● **What is being asked**
An exact copy of all the data is required, with pictures left out.

● **Given information**
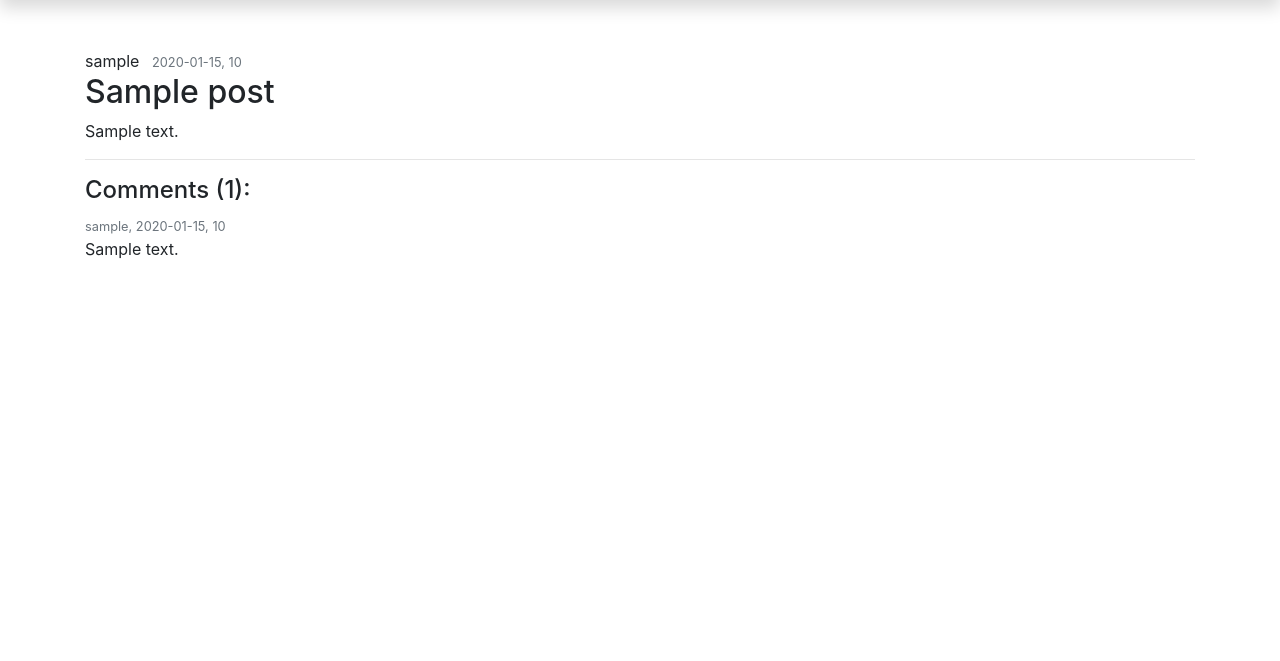
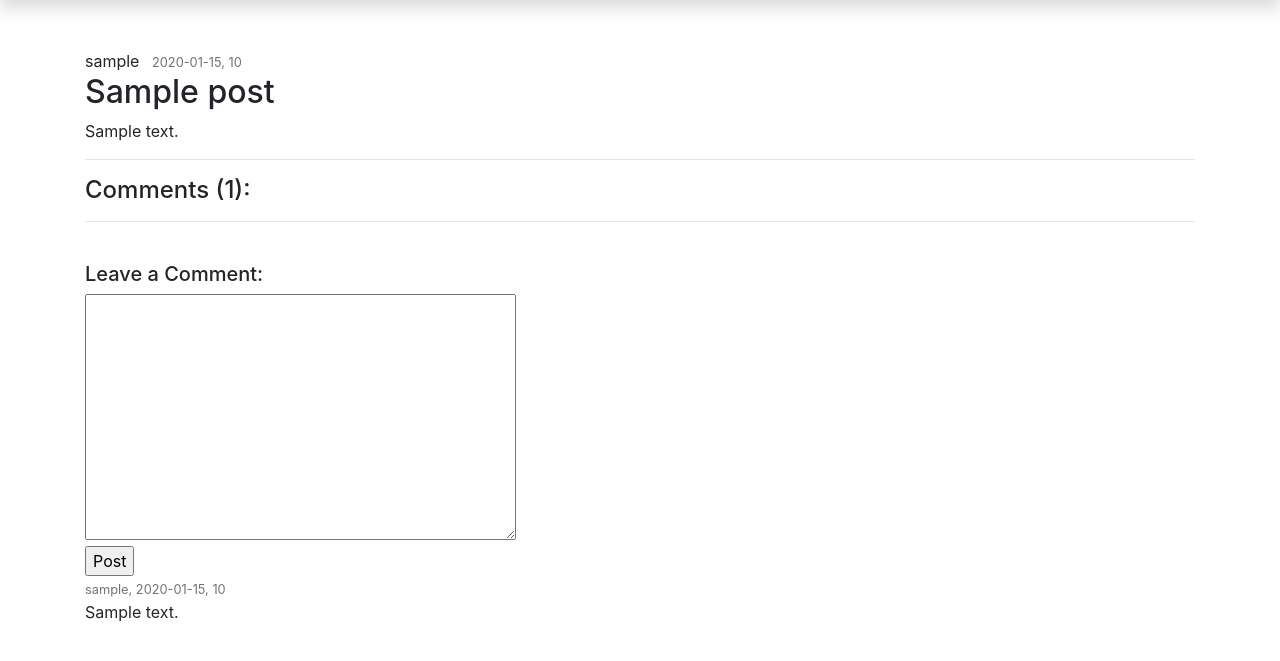
Before and after one commit to DonatasNoreika/blog_202406, a Django app: page /posts/1 in a window 1280 px wide. Shown: the part 60-721 px from the top of the page. Run offline with Django 5.2, Linux system fonts and the light colour scheme; a user stored in the database is signed in; tables that the repository leaves empty hold one stand-in row (values such as "Sample post"); some libraries are stand-ins or nearby versions.

Commit message:
+Galimybė palikti komentarą prisijungusiam vartotojui prie posto

```diff
--- /dev/null
+++ b/mysite/blog/forms.py
@@ -0,0 +1,7 @@
+from .models import Comment
+from django import forms
+
+class CommentForm(forms.ModelForm):
+    class Meta:
+        model = Comment
+        fields = ['content']
--- a/mysite/blog/templates/post.html
+++ b/mysite/blog/templates/post.html
@@ -12,6 +12,18 @@
             <p class="class-content">{{ post.content | safe }}</p>
             <hr>
             <h4>Comments ({{ post.comments_count }}):</h4>
+            {% if user.is_authenticated %}
+            <div class="fieldWrapper">
+                <hr>
+                <br/>
+                <h5>Leave a Comment:</h5>
+                <form action="" method="post">
+                    {% csrf_token %}
+                    {{ form.content }}<br/>
+                    <input type="submit" value="Post">
+                </form>
+            </div>
+            {% endif %}
             {% if post.comments.all %}
             {% for comment in post.comments.all %}
             <small class="text-muted">{{ comment.author }}, {{ comment.date|date:"Y-m-d, f" }}</small>
--- a/mysite/blog/views.py
+++ b/mysite/blog/views.py
@@ -1,12 +1,14 @@
-from django.shortcuts import render, redirect
+from django.shortcuts import render, redirect, reverse
 from django.views import generic
 from .models import Post, Comment
 from django.db.models import Q
 from django.contrib.auth.mixins import LoginRequiredMixin
+from django.views.generic.edit import FormMixin
 from django.views.decorators.csrf import csrf_protect
 from django.contrib import messages
 from django.contrib.auth import password_validation
 from django.contrib.auth.forms import User
+from .forms import CommentForm
 
 # Create your views here.
 class PostListView(generic.ListView):
@@ -16,10 +18,31 @@ class PostListView(generic.ListView):
     paginate_by = 5
 
 
-class PostDetailView(generic.DetailView):
+class PostDetailView(FormMixin, generic.DetailView):
     model = Post
     context_object_name = "post"
     template_name = "post.html"
+    form_class = CommentForm
+
+    # nurodome, kur atsidursime komentaro sėkmės atveju.
+    def get_success_url(self):
+        return reverse("post", kwargs={"pk": self.object.id})
+
+    # standartinis post metodo perrašymas, naudojant FormMixin, galite kopijuoti tiesiai į savo projektą.
+    def post(self, request, *args, **kwargs):
+        self.object = self.get_object()
+        form = self.get_form()
+        if form.is_valid():
+            return self.form_valid(form)
+        else:
+            return self.form_invalid(form)
+
+    # štai čia nurodome, kad knyga bus būtent ta, po kuria komentuojame, o vartotojas bus tas, kuris yra prisijungęs.
+    def form_valid(self, form):
+        form.instance.post = self.object
+        form.instance.author = self.request.user
+        form.save()
+        return super().form_valid(form)
 
 
 def search(request):
```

● **Task result**
Before and after one commit to DonatasNoreika/blog_202406, a Django app: page /posts/1 in a window 1280 px wide. Shown: the part 60-721 px from the top of the page. Run offline with Django 5.2, Linux system fonts and the light colour scheme; a user stored in the database is signed in; tables that the repository leaves empty hold one stand-in row (values such as "Sample post"); some libraries are stand-ins or nearby versions.

Commit message:
+Galimybė palikti komentarą prisijungusiam vartotojui prie posto

```diff
--- /dev/null
+++ b/mysite/blog/forms.py
@@ -0,0 +1,7 @@
+from .models import Comment
+from django import forms
+
+class CommentForm(forms.ModelForm):
+    class Meta:
+        model = Comment
+        fields = ['content']
--- a/mysite/blog/templates/post.html
+++ b/mysite/blog/templates/post.html
@@ -12,6 +12,18 @@
             <p class="class-content">{{ post.content | safe }}</p>
             <hr>
             <h4>Comments ({{ post.comments_count }}):</h4>
+            {% if user.is_authenticated %}
+            <div class="fieldWrapper">
+                <hr>
+                <br/>
+                <h5>Leave a Comment:</h5>
+                <form action="" method="post">
+                    {% csrf_token %}
+                    {{ form.content }}<br/>
+                    <input type="submit" value="Post">
+                </form>
+            </div>
+            {% endif %}
             {% if post.comments.all %}
             {% for comment in post.comments.all %}
             <small class="text-muted">{{ comment.author }}, {{ comment.date|date:"Y-m-d, f" }}</small>
--- a/mysite/blog/views.py
+++ b/mysite/blog/views.py
@@ -1,12 +1,14 @@
-from django.shortcuts import render, redirect
+from django.shortcuts import render, redirect, reverse
 from django.views import generic
 from .models import Post, Comment
 from django.db.models import Q
 from django.contrib.auth.mixins import LoginRequiredMixin
+from django.views.generic.edit import FormMixin
 from django.views.decorators.csrf import csrf_protect
 from django.contrib import messages
 from django.contrib.auth import password_validation
 from django.contrib.auth.forms import User
+from .forms import CommentForm
 
 # Create your views here.
 class PostListView(generic.ListView):
@@ -16,10 +18,31 @@ class PostListView(generic.ListView):
     paginate_by = 5
 
 
-class PostDetailView(generic.DetailView):
+class PostDetailView(FormMixin, generic.DetailView):
     model = Post
     context_object_name = "post"
     template_name = "post.html"
+    form_class = CommentForm
+
+    # nurodome, kur atsidursime komentaro sėkmės atveju.
+    def get_success_url(self):
+        return reverse("post", kwargs={"pk": self.object.id})
+
+    # standartinis post metodo perrašymas, naudojant FormMixin, galite kopijuoti tiesiai į savo projektą.
+    def post(self, request, *args, **kwargs):
+        self.object = self.get_object()
+        form = self.get_form()
+        if form.is_valid():
+            return self.form_valid(form)
+        else:
+            return self.form_invalid(form)
+
+    # štai čia nurodome, kad knyga bus būtent ta, po kuria komentuojame, o vartotojas bus tas, kuris yra prisijungęs.
+    def form_valid(self, form):
+        form.instance.post = self.object
+        form.instance.author = self.request.user
+        form.save()
+        return super().form_valid(form)
 
 
 def search(request):
```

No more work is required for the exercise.